Background: The “hygiene hypothesis” suggests that a western way of life, including the extended use of anti-infective drugs, a high standard of hygiene and the resulting reduced exposure to microorganisms, could be one of the possible explanations for the increasing prevalence of allergic diseases in humans and animals.
Objectives: we wished to evaluate if a nematode infection influenced IgE sensitization and allergic reactions to house dust mites in an experimental atopic dog model.
Methods: Twelve 10-week-old beagles were included: six of them were inoculated orally withToxocara canis (Tc) while six served as non-infected. Tc-specific IgE and IgG against Tc L3 E/S antigen (TcE/S antigen) were measured before and after Tc infection. All twelve dogs were sensitized epicutaneously to Dermatophagoides farinae (Df) house dust mites and then challenged twice epicutaneously with the mite. Total IgE and Df-specific IgE were measured before/after sensitization and after challenge. Local skin lesion scores were assessed before/after sensitization and after challenge while the duration of pruritus manifestations was measured by video after the second challenge.
Results: Toxocara canis -infected dogs exhibited higher levels of IgG and IgE levels against Tc, Df-specific IgE, total IgE but lower skin lesion scores and pruritus durations after challenge, compared to dogs not infested with this nematode.
Conclusion & clinical relevance: These observations suggest that a Tc infection increases the sensitization to Df in dogs.
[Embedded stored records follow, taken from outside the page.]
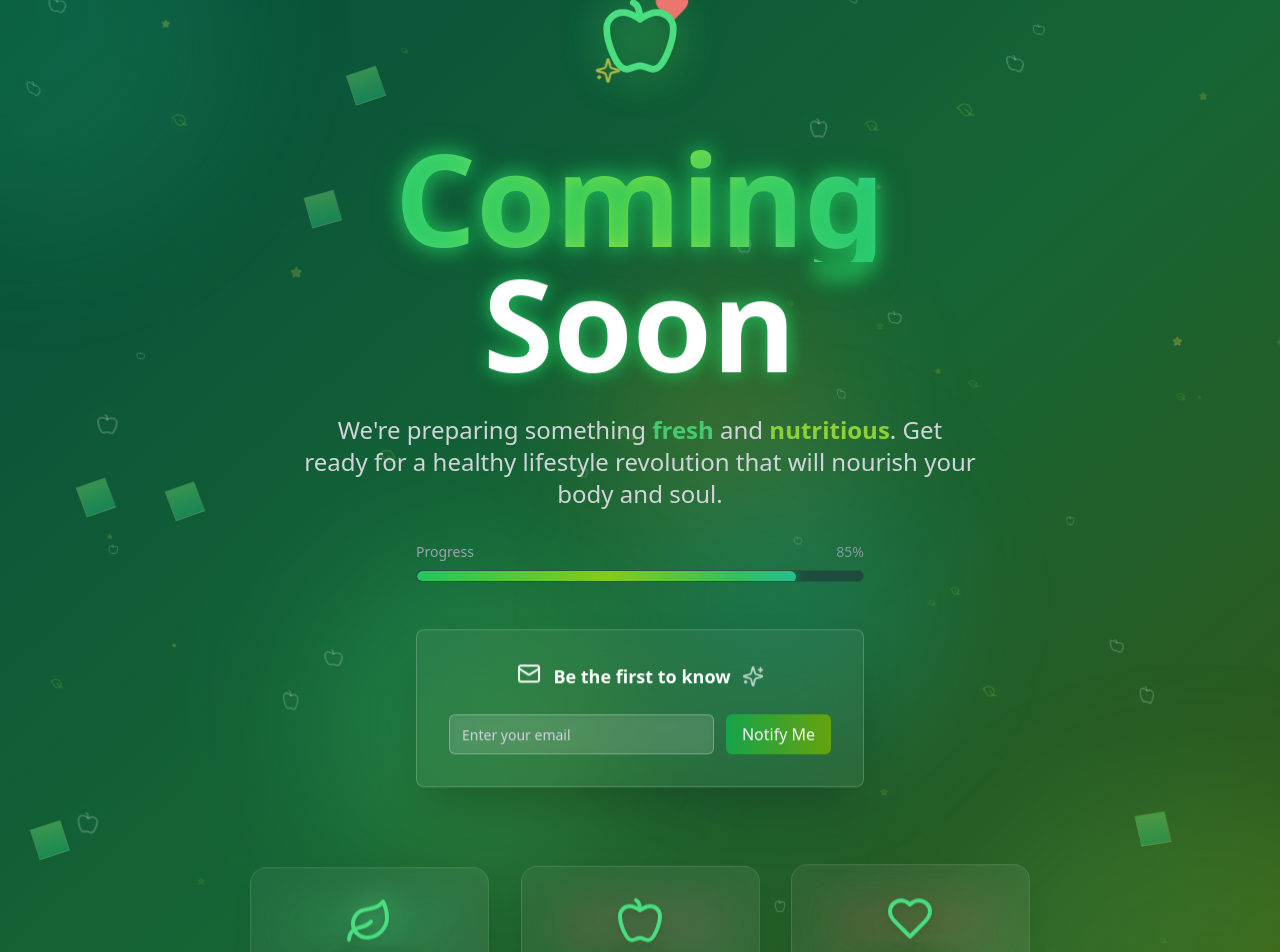
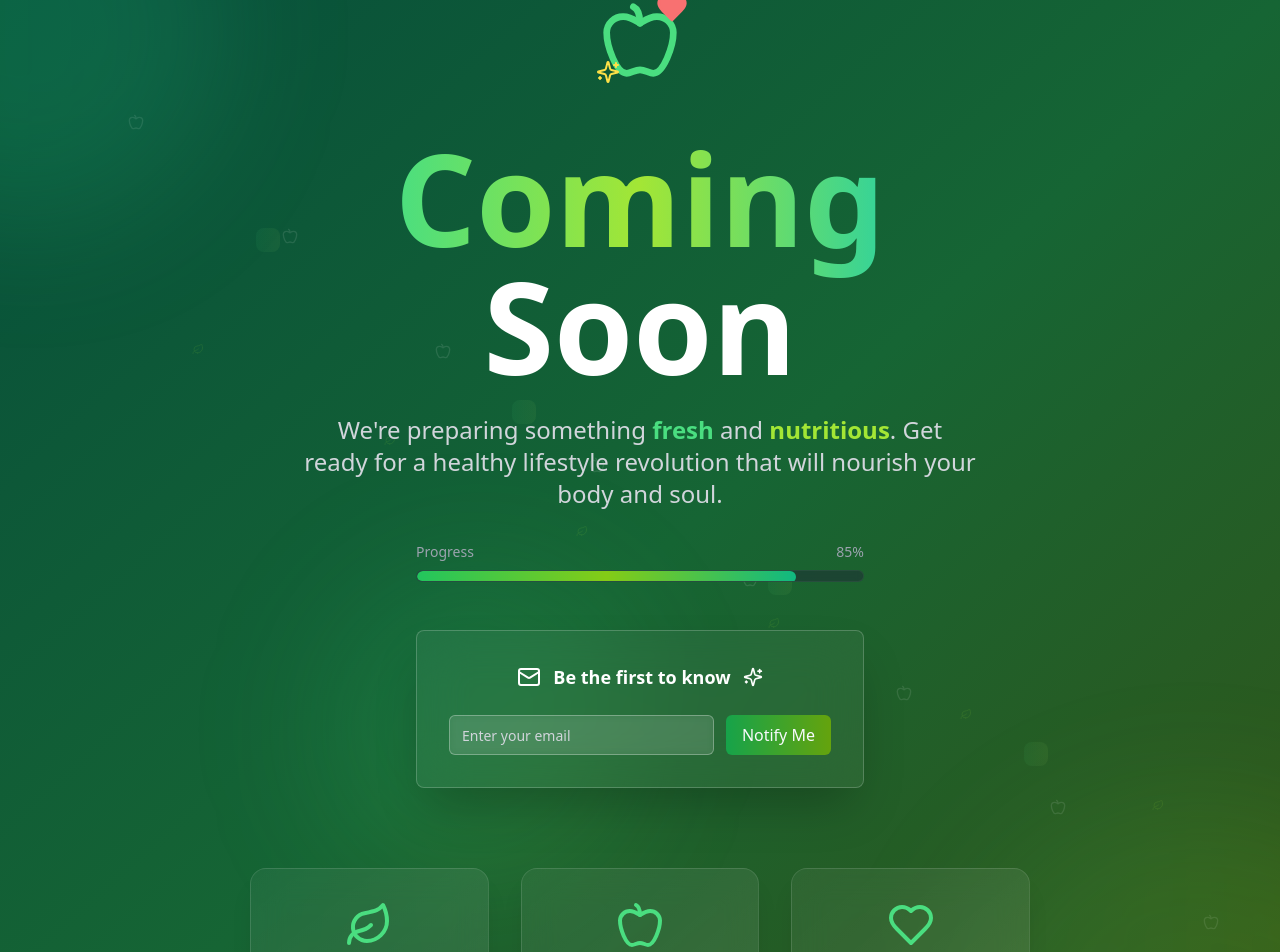
Before and after one commit to Junaid212/starry-arrival-soon, a React (Vite) app: page / in a window 1280 px wide. Shown: the top 952 px of the page. Built offline with nearby package versions, Linux system fonts and the light colour scheme.

Commit message:
Refactor: Reduce background animations
Remove blinking text and simplify background animations.

```diff
--- a/src/pages/Index.tsx
+++ b/src/pages/Index.tsx
@@ -23,155 +23,111 @@ const Index = () => {
 
   return (
     <div className="min-h-screen relative overflow-hidden bg-gradient-to-br from-emerald-900 via-green-800 to-lime-900">
-      {/* 3D Floating Geometric Shapes */}
+      {/* Simplified Floating Elements - Reduced quantity */}
       <div className="absolute inset-0">
-        {[...Array(8)].map((_, i) => (
+        {[...Array(4)].map((_, i) => (
           <div
-            key={`cube-${i}`}
-            className="absolute animate-float-3d"
+            key={`shape-${i}`}
+            className="absolute opacity-20"
             style={{
-              left: `${Math.random() * 100}%`,
-              top: `${Math.random() * 100}%`,
-              animationDelay: `${Math.random() * 4}s`,
-              animationDuration: `${4 + Math.random() * 3}s`,
-              transform: `rotateX(${Math.random() * 360}deg) rotateY(${Math.random() * 360}deg)`,
+              left: `${20 + i * 20}%`,
+              top: `${20 + i * 15}%`,
             }}
           >
-            <div className="w-4 h-4 sm:w-6 sm:h-6 md:w-8 md:h-8 bg-gradient-to-r from-green-400/20 to-lime-300/20 backdrop-blur-sm border border-white/10 animate-spin-slow transform-gpu preserve-3d">
-              <div className="absolute inset-0 bg-gradient-to-r from-emerald-500/30 to-green-400/30 animate-pulse"></div>
-            </div>
+            <div className="w-6 h-6 bg-gradient-to-r from-green-400/30 to-lime-300/30 rounded-lg"></div>
           </div>
         ))}
       </div>
 
-      {/* Enhanced Animated Food Icons with 3D effect */}
+      {/* Simplified Food Icons - Static positions */}
       <div className="absolute inset-0">
-        {[...Array(window.innerWidth < 768 ? 15 : 25)].map((_, i) => (
+        {[...Array(8)].map((_, i) => (
           <div
             key={`apple-${i}`}
-            className="absolute animate-float-rotate"
+            className="absolute opacity-10"
             style={{
-              left: `${Math.random() * 100}%`,
-              top: `${Math.random() * 100}%`,
-              animationDelay: `${Math.random() * 3}s`,
-              animationDuration: `${3 + Math.random() * 2}s`,
+              left: `${10 + i * 12}%`,
+              top: `${10 + i * 10}%`,
             }}
           >
             <Apple
-              className="text-white/25 drop-shadow-lg animate-pulse transform-gpu"
-              size={window.innerWidth < 768 ? Math.random() * 10 + 6 : Math.random() * 16 + 8}
-              style={{
-                filter: 'drop-shadow(0 0 10px rgba(34, 197, 94, 0.3))',
-                transform: `perspective(1000px) rotateX(${Math.random() * 45}deg) rotateY(${Math.random() * 45}deg)`
-              }}
+              className="text-white"
+              size={window.innerWidth < 768 ? 12 : 16}
             />
           </div>
         ))}
-        {[...Array(window.innerWidth < 768 ? 12 : 20)].map((_, i) => (
+        {[...Array(6)].map((_, i) => (
           <div
             key={`leaf-${i}`}
-            className="absolute animate-drift"
+            className="absolute opacity-10"
             style={{
-              left: `${Math.random() * 100}%`,
-              top: `${Math.random() * 100}%`,
-              animationDelay: `${Math.random() * 4}s`,
-              animationDuration: `${4 + Math.random() * 3}s`,
+              left: `${15 + i * 15}%`,
+              top: `${30 + i * 8}%`,
             }}
           >
             <Leaf
-              className="text-lime-400/20 animate-spin-slow transform-gpu"
-              size={window.innerWidth < 768 ? Math.random() * 8 + 4 : Math.random() * 12 + 6}
-              style={{
-                filter: 'drop-shadow(0 0 8px rgba(163, 230, 53, 0.2))',
-              }}
-            />
-          </div>
-        ))}
-        {[...Array(window.innerWidth < 768 ? 10 : 15)].map((_, i) => (
-          <div
-            key={`star-${i}`}
-            className="absolute animate-twinkle"
-            style={{
-              left: `${Math.random() * 100}%`,
-              top: `${Math.random() * 100}%`,
-              animationDelay: `${Math.random() * 2}s`,
-              animationDuration: `${2 + Math.random() * 1}s`,
-            }}
-          >
-            <Star
-              className="text-yellow-300/30 animate-pulse"
-              size={window.innerWidth < 768 ? Math.random() * 6 + 3 : Math.random() * 8 + 4}
-              fill="currentColor"
+              className="text-lime-400"
+              size={window.innerWidth < 768 ? 8 : 12}
             />
           </div>
         ))}
       </div>
 
-      {/* Enhanced Floating Orbs with 3D depth - Responsive */}
+      {/* Simplified Background Orbs - Static */}
       <div className="absolute inset-0 overflow-hidden">
-        <div className="absolute -top-20 -left-20 sm:-top-40 sm:-left-40 w-48 h-48 sm:w-96 sm:h-96 bg-gradient-to-r from-green-500/30 to-emerald-400/25 rounded-full blur-3xl animate-pulse-slow transform-gpu"></div>
-        <div className="absolute -bottom-20 -right-20 sm:-bottom-40 sm:-right-40 w-60 h-60 sm:w-[500px] sm:h-[500px] bg-gradient-to-l from-lime-500/20 to-green-400/15 rounded-full blur-3xl animate-float" style={{ animationDelay: '1s' }}></div>
-        <div className="absolute top-1/2 left-1/4 w-40 h-40 sm:w-80 sm:h-80 bg-gradient-to-br from-emerald-500/25 to-lime-400/20 rounded-full blur-3xl animate-drift" style={{ animationDelay: '2s' }}></div>
-        <div className="absolute top-1/4 right-1/3 w-32 h-32 sm:w-64 sm:h-64 bg-gradient-to-tl from-orange-500/30 to-yellow-400/25 rounded-full blur-3xl animate-pulse-slow" style={{ animationDelay: '3s' }}></div>
-        <div className="absolute bottom-1/3 left-1/2 w-36 h-36 sm:w-72 sm:h-72 bg-gradient-to-r from-teal-500/20 to-cyan-400/15 rounded-full blur-3xl animate-float" style={{ animationDelay: '4s' }}></div>
+        <div className="absolute -top-20 -left-20 sm:-top-40 sm:-left-40 w-48 h-48 sm:w-96 sm:h-96 bg-gradient-to-r from-green-500/20 to-emerald-400/15 rounded-full blur-3xl"></div>
+        <div className="absolute -bottom-20 -right-20 sm:-bottom-40 sm:-right-40 w-60 h-60 sm:w-[500px] sm:h-[500px] bg-gradient-to-l from-lime-500/15 to-green-400/10 rounded-full blur-3xl"></div>
+        <div className="absolute top-1/2 left-1/4 w-40 h-40 sm:w-80 sm:h-80 bg-gradient-to-br from-emerald-500/15 to-lime-400/10 rounded-full blur-3xl"></div>
       </div>
 
-      {/* Animated Grid Pattern */}
-      <div className="absolute inset-0 opacity-5">
-        <div className="w-full h-full bg-[radial-gradient(circle_at_center,_var(--tw-gradient-stops))] from-white/10 via-transparent to-transparent animate-pulse-slow"></div>
-      </div>
-
-      {/* Main Content with Enhanced 3D Effects - Responsive */}
+      {/* Main Content - Simplified */}
       <div className="relative z-10 min-h-screen flex items-center justify-center px-4 sm:px-6 lg:px-8">
-        <div className="text-center max-w-xs sm:max-w-md md:max-w-2xl lg:max-w-4xl mx-auto animate-fade-in-up">
-          {/* Enhanced Logo/Icon with 3D effect - Responsive */}
-          <div className="mb-6 sm:mb-8 inline-block animate-float-gentle">
-            <div className="relative transform-gpu preserve-3d">
-              <div className="absolute inset-0 bg-gradient-to-r from-green-400/20 to-lime-400/20 rounded-full blur-xl animate-pulse"></div>
-              <Apple className="w-12 h-12 sm:w-16 sm:h-16 md:w-20 md:h-20 text-green-400 mx-auto mb-4 animate-bounce-gentle relative z-10 drop-shadow-2xl"
-                style={{ filter: 'drop-shadow(0 0 20px rgba(34, 197, 94, 0.5))' }} />
-              <Heart className="w-4 h-4 sm:w-6 sm:h-6 md:w-8 md:h-8 text-red-400 absolute -top-1 -right-1 sm:-top-2 sm:-right-2 animate-heartbeat"
+        <div className="text-center max-w-xs sm:max-w-md md:max-w-2xl lg:max-w-4xl mx-auto">
+          {/* Simplified Logo/Icon */}
+          <div className="mb-6 sm:mb-8 inline-block">
+            <div className="relative">
+              <Apple className="w-12 h-12 sm:w-16 sm:h-16 md:w-20 md:h-20 text-green-400 mx-auto mb-4" />
+              <Heart className="w-4 h-4 sm:w-6 sm:h-6 md:w-8 md:h-8 text-red-400 absolute -top-1 -right-1 sm:-top-2 sm:-right-2"
                 fill="currentColor" />
-              <Sparkles className="w-3 h-3 sm:w-4 sm:h-4 md:w-6 md:h-6 text-yellow-300 absolute -bottom-1 -left-1 animate-twinkle" />
+              <Sparkles className="w-3 h-3 sm:w-4 sm:h-4 md:w-6 md:h-6 text-yellow-300 absolute -bottom-1 -left-1" />
             </div>
           </div>
 
-          {/* Enhanced Main Heading with 3D text effect - Responsive */}
-          <h1 className="text-4xl sm:text-5xl md:text-7xl lg:text-9xl font-bold text-white mb-4 sm:mb-6 leading-tight animate-text-glow">
-            <span className="bg-gradient-to-r from-green-400 via-lime-400 to-emerald-400 bg-clip-text text-transparent animate-gradient-shift inline-block transform-gpu">
+          {/* Simplified Main Heading - No animations */}
+          <h1 className="text-4xl sm:text-5xl md:text-7xl lg:text-9xl font-bold text-white mb-4 sm:mb-6 leading-tight">
+            <span className="bg-gradient-to-r from-green-400 via-lime-400 to-emerald-400 bg-clip-text text-transparent">
               Coming
             </span>
             <br />
-            <span className="text-white hover-scale-3d inline-block transition-all duration-500 transform-gpu perspective-1000 animate-text-float">
+            <span className="text-white">
               Soon
             </span>
           </h1>
 
-          {/* Enhanced Subtitle - Responsive */}
-          <p className="text-sm sm:text-lg md:text-xl lg:text-2xl text-gray-300 mb-6 sm:mb-8 max-w-xs sm:max-w-md md:max-w-2xl mx-auto leading-relaxed animate-fade-in-delay px-4 sm:px-0">
-            We're preparing something <span className="text-green-400 font-semibold animate-pulse">fresh</span> and <span className="text-lime-400 font-semibold animate-pulse">nutritious</span>. Get ready for a healthy lifestyle revolution that will nourish your body and soul.
+          {/* Simplified Subtitle */}
+          <p className="text-sm sm:text-lg md:text-xl lg:text-2xl text-gray-300 mb-6 sm:mb-8 max-w-xs sm:max-w-md md:max-w-2xl mx-auto leading-relaxed px-4 sm:px-0">
+            We're preparing something <span className="text-green-400 font-semibold">fresh</span> and <span className="text-lime-400 font-semibold">nutritious</span>. Get ready for a healthy lifestyle revolution that will nourish your body and soul.
           </p>
 
-          {/* Enhanced Progress Bar with 3D effect - Responsive */}
-          <div className="mb-8 sm:mb-12 max-w-xs sm:max-w-md mx-auto animate-slide-up px-4 sm:px-0">
+          {/* Simplified Progress Bar */}
+          <div className="mb-8 sm:mb-12 max-w-xs sm:max-w-md mx-auto px-4 sm:px-0">
             <div className="flex justify-between text-xs sm:text-sm text-gray-400 mb-2">
               <span>Progress</span>
-              <span className="animate-pulse">85%</span>
+              <span>85%</span>
             </div>
             <div className="w-full bg-gray-800/50 rounded-full h-2 sm:h-3 overflow-hidden backdrop-blur-sm border border-white/5">
-              <div className="bg-gradient-to-r from-green-500 via-lime-500 to-emerald-500 h-2 sm:h-3 rounded-full animate-progress-glow relative overflow-hidden" style={{ width: '85%' }}>
-                <div className="absolute inset-0 bg-gradient-to-r from-transparent via-white/30 to-transparent animate-shimmer"></div>
+              <div className="bg-gradient-to-r from-green-500 via-lime-500 to-emerald-500 h-2 sm:h-3 rounded-full" style={{ width: '85%' }}>
               </div>
             </div>
           </div>
 
-          {/* Enhanced Email Subscription Card - Responsive */}
-          <Card className="max-w-xs sm:max-w-md mx-auto p-4 sm:p-6 md:p-8 bg-white/5 backdrop-blur-xl border border-white/20 hover:bg-white/10 hover:border-white/30 transition-all duration-500 animate-card-float transform-gpu hover:scale-105 shadow-2xl">
+          {/* Simplified Email Subscription Card */}
+          <Card className="max-w-xs sm:max-w-md mx-auto p-4 sm:p-6 md:p-8 bg-white/5 backdrop-blur-xl border border-white/20 hover:bg-white/10 hover:border-white/30 transition-all duration-300 shadow-2xl">
             <form onSubmit={handleSubmit} className="space-y-4 sm:space-y-6">
               <div className="flex items-center justify-center space-x-2 sm:space-x-3 text-white mb-4 sm:mb-6">
-                <Mail className="w-4 h-4 sm:w-5 sm:h-5 md:w-6 md:h-6 animate-bounce-gentle" />
+                <Mail className="w-4 h-4 sm:w-5 sm:h-5 md:w-6 md:h-6" />
                 <span className="font-semibold text-sm sm:text-base md:text-lg">Be the first to know</span>
-                <Sparkles className="w-3 h-3 sm:w-4 sm:h-4 md:w-5 md:h-5 animate-twinkle" />
+                <Sparkles className="w-3 h-3 sm:w-4 sm:h-4 md:w-5 md:h-5" />
               </div>
               <div className="flex flex-col sm:flex-row space-y-3 sm:space-y-0 sm:space-x-3">
                 <Input
@@ -184,7 +140,7 @@ const Index = () => {
                 />
                 <Button
                   type="submit"
-                  className="bg-gradient-to-r from-green-600 to-lime-600 hover:from-green-500 hover:to-lime-500 transition-all duration-300 hover:scale-110 hover:shadow-lg hover:shadow-green-500/25 transform-gpu text-sm sm:text-base px-6 py-2 sm:px-4 sm:py-2"
+                  className="bg-gradient-to-r from-green-600 to-lime-600 hover:from-green-500 hover:to-lime-500 transition-all duration-300 hover:scale-105 text-sm sm:text-base px-6 py-2 sm:px-4 sm:py-2"
                 >
                   Notify Me
                 </Button>
@@ -192,7 +148,7 @@ const Index = () => {
             </form>
           </Card>
 
-          {/* Enhanced Features Preview with 3D cards - Responsive */}
+          {/* Simplified Features Preview */}
           <div className="mt-12 sm:mt-16 md:mt-20 grid grid-cols-1 sm:grid-cols-2 lg:grid-cols-3 gap-4 sm:gap-6 md:gap-8 max-w-xs sm:max-w-2xl lg:max-w-4xl mx-auto px-4 sm:px-0">
             {[
               { icon: Leaf, title: "Natural", desc: "100% organic ingredients", color: "from-green-500/20 to-emerald-400/20" },
@@ -201,33 +157,28 @@ const Index = () => {
             ].map((feature, index) => (
               <div
                 key={index}
-                className="text-center p-4 sm:p-6 md:p-8 rounded-2xl bg-gradient-to-br from-white/5 to-white/10 backdrop-blur-lg border border-white/10 hover:bg-gradient-to-br hover:from-white/10 hover:to-white/15 hover:border-white/20 transition-all duration-500 hover:scale-105 hover:-translate-y-2 transform-gpu animate-card-float shadow-xl"
-                style={{
-                  animationDelay: `${index * 0.3}s`,
-                  background: `linear-gradient(135deg, ${feature.color.split(' ')[0].replace('from-', 'rgba(').replace('/20', ', 0.1)')}, ${feature.color.split(' ')[1].replace('to-', 'rgba(').replace('/20', ', 0.05)')})`
-                }}
+                className="text-center p-4 sm:p-6 md:p-8 rounded-2xl bg-gradient-to-br from-white/5 to-white/10 backdrop-blur-lg border border-white/10 hover:bg-gradient-to-br hover:from-white/10 hover:to-white/15 hover:border-white/20 transition-all duration-300 shadow-xl"
               >
                 <div className="relative mb-3 sm:mb-4">
-                  <div className={`absolute inset-0 bg-gradient-to-r ${feature.color} rounded-full blur-xl animate-pulse`}></div>
-                  <feature.icon className="w-8 h-8 sm:w-10 sm:h-10 md:w-12 md:h-12 text-green-400 mx-auto relative z-10 animate-bounce-gentle drop-shadow-lg" />
+                  <feature.icon className="w-8 h-8 sm:w-10 sm:h-10 md:w-12 md:h-12 text-green-400 mx-auto relative z-10" />
                 </div>
-                <h3 className="text-white font-bold text-lg sm:text-xl mb-2 sm:mb-3 animate-text-glow">{feature.title}</h3>
+                <h3 className="text-white font-bold text-lg sm:text-xl mb-2 sm:mb-3">{feature.title}</h3>
                 <p className="text-gray-300 text-xs sm:text-sm leading-relaxed">{feature.desc}</p>
               </div>
             ))}
           </div>
 
-          {/* Enhanced Social Links - Responsive */}
-          <div className="mt-12 sm:mt-16 flex justify-center space-x-6 animate-fade-in-delay">
-            <div className="text-gray-400 text-xs sm:text-sm animate-pulse">
+          {/* Simplified Social Links */}
+          <div className="mt-12 sm:mt-16 flex justify-center space-x-6">
+            <div className="text-gray-400 text-xs sm:text-sm">
               Follow us for updates
             </div>
           </div>
         </div>
       </div>
 
-      {/* Enhanced Footer - Responsive */}
-      <div className="absolute bottom-2 sm:bottom-4 left-1/2 transform -translate-x-1/2 text-gray-400 text-xs sm:text-sm animate-fade-in-delay">
+      {/* Simple Footer */}
+      <div className="absolute bottom-2 sm:bottom-4 left-1/2 transform -translate-x-1/2 text-gray-400 text-xs sm:text-sm">
         © 2024 Coming Soon. All rights reserved.
       </div>
     </div>
```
The possible protective effect against Df-induced clinical signs after allergen challenge should be confirmed in larger studies.